▶ **WORK REQUEST**: Below are records; count the lines among them that include the string "stage", and state only the number.

▶ **INFORMATION PROVIDED**:

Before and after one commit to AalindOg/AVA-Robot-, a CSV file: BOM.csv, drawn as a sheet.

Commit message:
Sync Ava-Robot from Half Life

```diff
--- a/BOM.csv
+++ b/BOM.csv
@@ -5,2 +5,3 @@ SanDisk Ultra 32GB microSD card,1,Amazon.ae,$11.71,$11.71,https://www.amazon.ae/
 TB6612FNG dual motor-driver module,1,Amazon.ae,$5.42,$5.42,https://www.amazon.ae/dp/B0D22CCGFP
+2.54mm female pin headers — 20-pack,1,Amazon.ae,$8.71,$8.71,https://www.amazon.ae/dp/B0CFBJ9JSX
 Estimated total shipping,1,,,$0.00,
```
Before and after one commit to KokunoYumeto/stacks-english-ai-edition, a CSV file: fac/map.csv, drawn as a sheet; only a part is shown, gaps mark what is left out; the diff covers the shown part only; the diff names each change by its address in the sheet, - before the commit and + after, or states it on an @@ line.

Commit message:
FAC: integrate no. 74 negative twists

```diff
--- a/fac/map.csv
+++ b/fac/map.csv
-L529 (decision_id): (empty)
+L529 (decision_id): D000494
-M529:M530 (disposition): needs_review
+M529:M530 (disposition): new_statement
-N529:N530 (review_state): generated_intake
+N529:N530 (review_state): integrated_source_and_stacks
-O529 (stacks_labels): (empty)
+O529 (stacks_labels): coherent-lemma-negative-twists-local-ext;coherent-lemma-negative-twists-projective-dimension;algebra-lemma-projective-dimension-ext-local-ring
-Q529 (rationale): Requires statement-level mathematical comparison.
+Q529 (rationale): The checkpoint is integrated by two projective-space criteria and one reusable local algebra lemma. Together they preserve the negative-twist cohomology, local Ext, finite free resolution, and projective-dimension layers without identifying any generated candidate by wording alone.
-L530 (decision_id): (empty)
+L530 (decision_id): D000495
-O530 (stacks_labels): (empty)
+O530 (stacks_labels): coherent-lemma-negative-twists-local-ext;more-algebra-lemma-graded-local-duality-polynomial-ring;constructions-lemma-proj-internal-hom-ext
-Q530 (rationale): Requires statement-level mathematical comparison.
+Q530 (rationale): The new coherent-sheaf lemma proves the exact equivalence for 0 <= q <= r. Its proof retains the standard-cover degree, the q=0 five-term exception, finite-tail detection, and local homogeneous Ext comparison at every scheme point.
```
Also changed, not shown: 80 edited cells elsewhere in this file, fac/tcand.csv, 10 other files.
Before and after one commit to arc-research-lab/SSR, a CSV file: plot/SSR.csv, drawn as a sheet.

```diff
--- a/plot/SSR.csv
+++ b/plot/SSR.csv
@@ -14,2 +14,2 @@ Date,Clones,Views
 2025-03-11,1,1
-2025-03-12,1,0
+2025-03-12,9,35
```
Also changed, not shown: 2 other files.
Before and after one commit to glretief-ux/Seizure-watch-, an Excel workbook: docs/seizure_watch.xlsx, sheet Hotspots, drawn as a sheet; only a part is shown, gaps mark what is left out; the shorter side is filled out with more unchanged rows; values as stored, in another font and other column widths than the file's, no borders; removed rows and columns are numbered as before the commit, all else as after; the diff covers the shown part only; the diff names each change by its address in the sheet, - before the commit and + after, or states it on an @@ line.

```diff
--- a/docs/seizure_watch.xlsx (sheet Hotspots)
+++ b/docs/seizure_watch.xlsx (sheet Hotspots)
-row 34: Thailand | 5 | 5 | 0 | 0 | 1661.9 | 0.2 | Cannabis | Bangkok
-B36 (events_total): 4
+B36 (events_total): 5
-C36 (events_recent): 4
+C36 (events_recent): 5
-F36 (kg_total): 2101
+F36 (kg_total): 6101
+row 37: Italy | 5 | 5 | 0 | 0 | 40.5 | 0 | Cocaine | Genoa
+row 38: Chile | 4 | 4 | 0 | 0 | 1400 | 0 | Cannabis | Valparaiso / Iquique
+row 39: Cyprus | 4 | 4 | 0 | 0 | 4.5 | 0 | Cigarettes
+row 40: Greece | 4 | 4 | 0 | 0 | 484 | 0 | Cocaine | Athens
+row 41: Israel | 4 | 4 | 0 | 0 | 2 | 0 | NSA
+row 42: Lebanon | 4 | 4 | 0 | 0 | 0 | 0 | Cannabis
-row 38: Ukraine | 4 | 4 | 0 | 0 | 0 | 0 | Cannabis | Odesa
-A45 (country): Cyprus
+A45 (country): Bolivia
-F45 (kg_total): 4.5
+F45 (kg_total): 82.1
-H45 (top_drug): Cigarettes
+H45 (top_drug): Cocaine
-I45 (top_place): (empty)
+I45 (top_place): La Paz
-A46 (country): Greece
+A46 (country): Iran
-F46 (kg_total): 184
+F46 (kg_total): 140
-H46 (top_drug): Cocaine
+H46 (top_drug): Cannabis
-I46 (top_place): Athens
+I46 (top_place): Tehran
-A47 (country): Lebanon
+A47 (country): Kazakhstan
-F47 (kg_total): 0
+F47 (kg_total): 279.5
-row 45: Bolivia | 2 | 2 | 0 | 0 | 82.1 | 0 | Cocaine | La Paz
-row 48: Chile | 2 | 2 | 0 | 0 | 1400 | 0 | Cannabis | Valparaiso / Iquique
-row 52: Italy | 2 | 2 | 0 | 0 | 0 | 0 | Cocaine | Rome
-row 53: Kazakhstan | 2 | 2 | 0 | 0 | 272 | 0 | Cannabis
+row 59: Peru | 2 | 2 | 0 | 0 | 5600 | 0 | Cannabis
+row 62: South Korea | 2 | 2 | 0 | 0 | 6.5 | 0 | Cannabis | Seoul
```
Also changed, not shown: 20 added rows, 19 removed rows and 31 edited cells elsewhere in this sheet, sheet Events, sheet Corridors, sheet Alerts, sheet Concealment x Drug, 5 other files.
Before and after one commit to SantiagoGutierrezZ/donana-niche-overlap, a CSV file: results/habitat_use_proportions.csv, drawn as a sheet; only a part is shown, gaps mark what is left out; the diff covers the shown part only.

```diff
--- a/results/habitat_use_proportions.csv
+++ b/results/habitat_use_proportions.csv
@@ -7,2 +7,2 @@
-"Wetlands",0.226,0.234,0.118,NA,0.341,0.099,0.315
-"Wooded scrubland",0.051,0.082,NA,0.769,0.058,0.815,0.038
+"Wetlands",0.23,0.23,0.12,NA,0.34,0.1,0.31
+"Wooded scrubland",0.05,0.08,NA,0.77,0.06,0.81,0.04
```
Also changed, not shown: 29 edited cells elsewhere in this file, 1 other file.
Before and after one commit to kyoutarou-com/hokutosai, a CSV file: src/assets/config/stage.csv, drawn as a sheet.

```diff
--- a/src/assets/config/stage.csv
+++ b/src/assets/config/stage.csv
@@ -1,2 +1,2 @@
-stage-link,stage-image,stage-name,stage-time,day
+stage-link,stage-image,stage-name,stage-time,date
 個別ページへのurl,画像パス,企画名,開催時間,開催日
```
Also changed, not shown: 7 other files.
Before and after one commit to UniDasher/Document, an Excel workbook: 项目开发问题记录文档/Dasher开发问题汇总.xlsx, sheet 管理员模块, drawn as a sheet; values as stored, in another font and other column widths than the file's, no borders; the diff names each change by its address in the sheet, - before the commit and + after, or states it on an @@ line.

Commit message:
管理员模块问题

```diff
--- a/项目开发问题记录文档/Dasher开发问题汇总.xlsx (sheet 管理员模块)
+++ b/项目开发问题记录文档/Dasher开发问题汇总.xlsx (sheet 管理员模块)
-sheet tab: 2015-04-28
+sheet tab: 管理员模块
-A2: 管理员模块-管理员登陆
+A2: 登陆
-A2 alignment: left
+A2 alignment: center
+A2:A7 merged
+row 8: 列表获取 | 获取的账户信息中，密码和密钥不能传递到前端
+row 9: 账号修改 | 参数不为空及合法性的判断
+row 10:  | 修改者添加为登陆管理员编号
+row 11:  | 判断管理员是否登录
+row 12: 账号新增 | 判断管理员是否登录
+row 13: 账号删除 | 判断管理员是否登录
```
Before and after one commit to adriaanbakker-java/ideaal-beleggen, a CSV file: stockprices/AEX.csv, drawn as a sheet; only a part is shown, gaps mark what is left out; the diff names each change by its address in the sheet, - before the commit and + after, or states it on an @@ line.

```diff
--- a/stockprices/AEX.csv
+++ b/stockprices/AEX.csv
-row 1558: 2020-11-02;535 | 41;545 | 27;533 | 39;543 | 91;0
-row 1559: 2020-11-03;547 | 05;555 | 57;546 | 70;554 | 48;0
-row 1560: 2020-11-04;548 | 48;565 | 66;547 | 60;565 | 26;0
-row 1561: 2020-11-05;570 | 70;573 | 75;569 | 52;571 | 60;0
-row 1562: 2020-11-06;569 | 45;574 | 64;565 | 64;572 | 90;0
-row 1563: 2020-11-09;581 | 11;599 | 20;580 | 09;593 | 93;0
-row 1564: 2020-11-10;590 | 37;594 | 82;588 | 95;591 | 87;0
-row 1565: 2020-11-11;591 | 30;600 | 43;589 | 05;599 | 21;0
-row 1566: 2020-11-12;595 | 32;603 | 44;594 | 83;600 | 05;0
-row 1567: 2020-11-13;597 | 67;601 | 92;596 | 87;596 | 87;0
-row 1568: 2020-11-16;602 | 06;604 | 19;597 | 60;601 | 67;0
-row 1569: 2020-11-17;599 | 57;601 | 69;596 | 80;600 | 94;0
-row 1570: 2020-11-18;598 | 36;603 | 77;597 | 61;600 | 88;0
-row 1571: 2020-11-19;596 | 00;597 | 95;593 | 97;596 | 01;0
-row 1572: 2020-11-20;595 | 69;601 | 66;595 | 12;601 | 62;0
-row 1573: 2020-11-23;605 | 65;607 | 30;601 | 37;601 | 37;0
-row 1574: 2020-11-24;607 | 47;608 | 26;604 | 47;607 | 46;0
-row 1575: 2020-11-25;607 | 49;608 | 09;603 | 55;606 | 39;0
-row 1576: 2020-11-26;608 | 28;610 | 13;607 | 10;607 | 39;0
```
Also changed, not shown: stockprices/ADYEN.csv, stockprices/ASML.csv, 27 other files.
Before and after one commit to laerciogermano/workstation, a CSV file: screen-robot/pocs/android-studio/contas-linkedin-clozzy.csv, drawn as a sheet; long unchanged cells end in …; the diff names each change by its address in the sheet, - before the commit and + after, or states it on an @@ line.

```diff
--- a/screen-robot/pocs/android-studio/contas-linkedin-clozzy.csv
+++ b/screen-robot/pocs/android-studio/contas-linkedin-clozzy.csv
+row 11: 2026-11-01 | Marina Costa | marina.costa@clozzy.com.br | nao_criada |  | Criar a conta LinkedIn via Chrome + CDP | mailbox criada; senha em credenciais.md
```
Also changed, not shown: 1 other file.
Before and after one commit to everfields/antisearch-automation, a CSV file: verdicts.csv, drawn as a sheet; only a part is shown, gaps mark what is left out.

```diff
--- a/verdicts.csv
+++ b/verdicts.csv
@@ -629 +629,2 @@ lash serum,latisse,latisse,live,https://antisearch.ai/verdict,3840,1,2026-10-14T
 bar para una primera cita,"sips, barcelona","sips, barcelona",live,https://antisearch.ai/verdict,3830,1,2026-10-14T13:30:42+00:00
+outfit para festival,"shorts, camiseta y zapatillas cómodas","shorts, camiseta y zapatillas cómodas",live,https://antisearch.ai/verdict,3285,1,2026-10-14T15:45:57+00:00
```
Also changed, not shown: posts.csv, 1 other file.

▶ **WRITTEN SOLUTION**: 5